“The fall in rents will encourage more young Saudis to get married,” he told Al-Watan Arabic daily. The Housing Ministry’s move to construct more housing units would prompt Saudis to think about having own houses instead of renting flats and villas,” he explained.

The percentage of home ownership is likely to increase from 47 to 52 percent by 2020. “The implementation of the ministry’s Ejar system will definitely bring down prices,” Barasheed said. The Ejar system is likely to start in August. “Once the experimental operation is over, application of the system will become mandatory for those who give their properties for rent or those who rent homes and buildings as well as middlemen,” an informed source said.

The system will enable realtors to know the demand and supply and if there is any fall or increase in demand to take investment decisions. It will also serve investors to know the correct information about real estate market. The Housing Ministry will be able to know the rent rates over the years.

Economist Walid Fahd Al-Otaibi said the new system would bring about financial and market changes in the coming two years.

“During this period a number of companies that are not financially competent will leave the market while some others will make gains,” he told Al-Watan.

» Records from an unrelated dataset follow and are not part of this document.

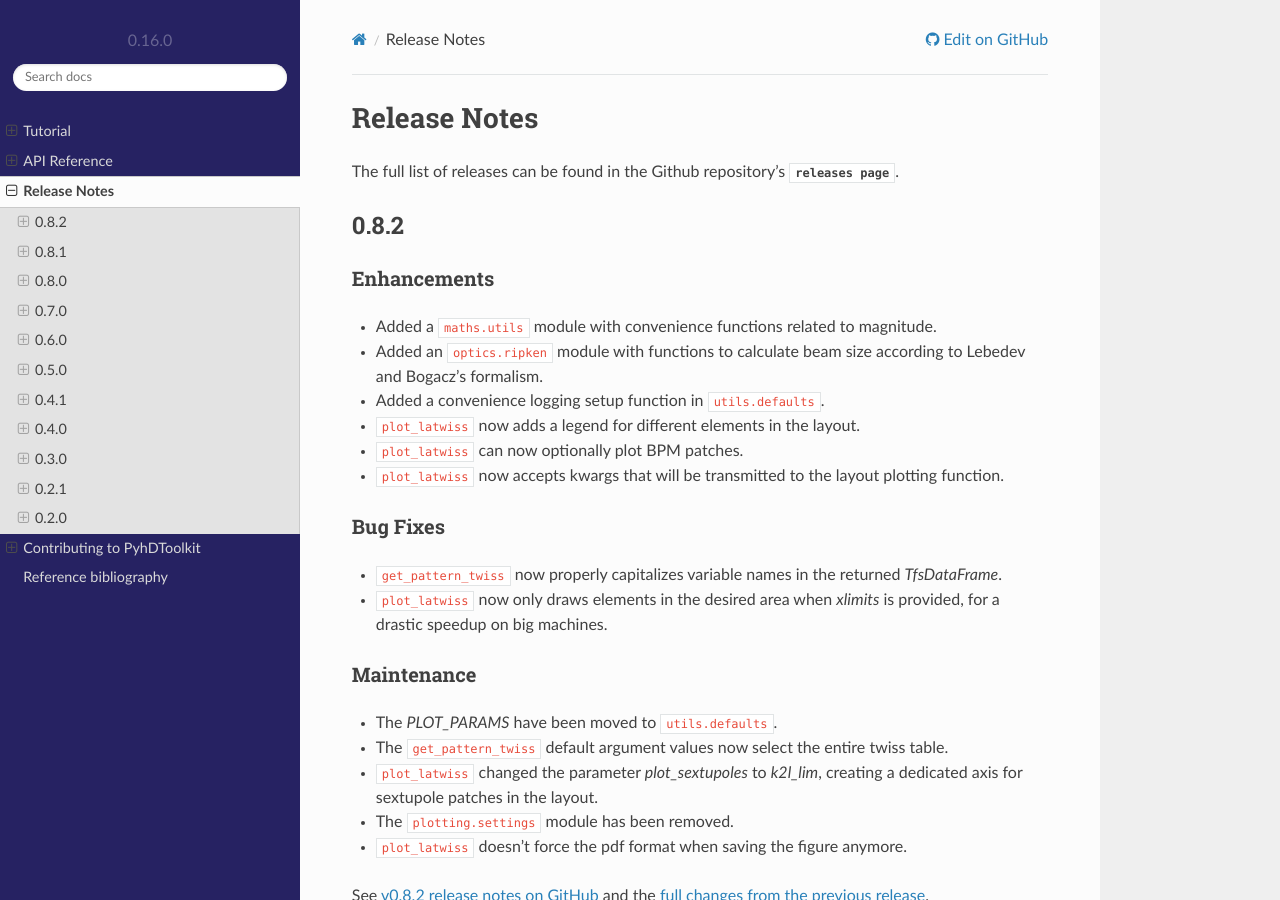
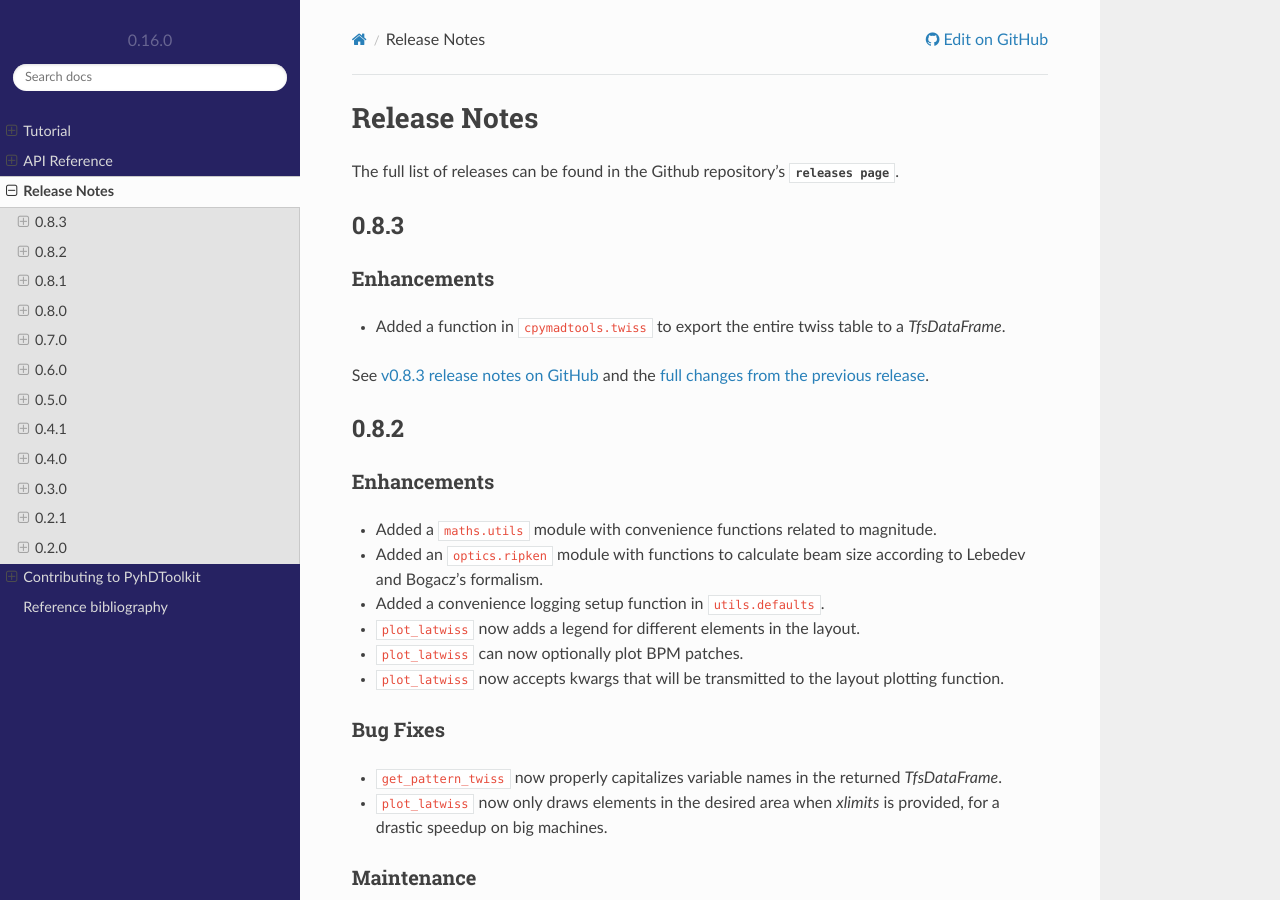
Before and after one commit to fsoubelet/PyhDToolkit, a Sphinx documentation site: the page built from docs/release.rst, in a window 1280 px wide and 900 px high. Built offline with Sphinx 7.4.7 and the Read the Docs theme 2.0.0, drawn with Linux system fonts in a browser that asks for light colours; pages that are not in the unit, such as notebooks, are missing from menus.

Commit message:
release 0.8.3

```diff
--- a/docs/release.rst
+++ b/docs/release.rst
@@ -2,6 +2,19 @@ Release Notes
 =============
 
 The full list of releases can be found in the Github repository's `releases page <https://github.com/fsoubelet/PyhDToolkit/releases>`.
+
+.. _release_0.8.3:
+
+0.8.3
+-----
+
+Enhancements
+~~~~~~~~~~~~
+
+* Added a function in ``cpymadtools.twiss`` to export the entire twiss table to a *TfsDataFrame*.
+
+See `v0.8.3 release notes on GitHub <https://github.com/fsoubelet/PyhDToolkit/releases/tag/0.8.3>`_ and the `full changes from the previous release <https://github.com/fsoubelet/PyhDToolkit/compare/0.8.2...0.8.3>`_.
+
 
 .. _release_0.8.2:
 
@@ -32,8 +45,6 @@ Maintenance
 * ``plot_latwiss`` changed the parameter *plot_sextupoles* to *k2l_lim*, creating a dedicated axis for sextupole patches in the layout.
 * The ``plotting.settings`` module has been removed.
 * ``plot_latwiss`` doesn't force the pdf format when saving the figure anymore.
-
-
 
 See `v0.8.2 release notes on GitHub <https://github.com/fsoubelet/PyhDToolkit/releases/tag/0.8.2>`_ and the `full changes from the previous release <https://github.com/fsoubelet/PyhDToolkit/compare/0.8.1...0.8.2>`_.
 
```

The prices of certain goods and services that are directly related to expats would go up slightly, Al-Otaibi said. Companies will have the choice of either deporting expats or increase prices to meet production cost as a result of new tax.

The departure of foreign women will increase employment opportunities for Saudi women from 23 to 28 percent by the year 2020, he said.

“It will also bring down unemployment rate from 9 to 6.11 percent,” Al-Otaibi said. Saudi Arabia holds 18th position in unemployment rate among the G20 countries. Saudis represent only 17 percent in private sector jobs while their salaries account for 45 percent of the total.

He said the new expat tax would impact 20 percent of house rents, 44 percent accessories business, 38 percent of services such as electricity and telecom and 34 percent of private foreign schools.

Naif Al-Khalifa, another economist, said the new tax would contribute to bringing about a dramatic change in the Kingdom’s job market, creating more job opportunities for Saudis, especially highly qualified and skilled graduates and post graduates.

“It coincides with the government’s move to increase the Saudization rate at private firms and will bring down unemployment rate among Saudis, realizing objectives of Vision 2030,” Al-Khalifa told Al-Watan.

The move will close down a number of suspicious firms that do not follow the Kingdom’s regulations and will open wide opportunities for new Saudi investors, he said while stressing the need to conduct feasibility studies before starting new ventures by young Saudi men and women.

Financial analyst Ali Al-Jaafari said the present stagnant situation of the real estate market would not benefit investors as well as those who want to build homes or rent flats, adding that the tax would put pressure on limited income groups.

Khaled Al-Mabeed, a realtor said the tax would increase real estate prices in underdeveloped residential areas by 10 percent due to the rise in demand for low-cost housing.

albawaba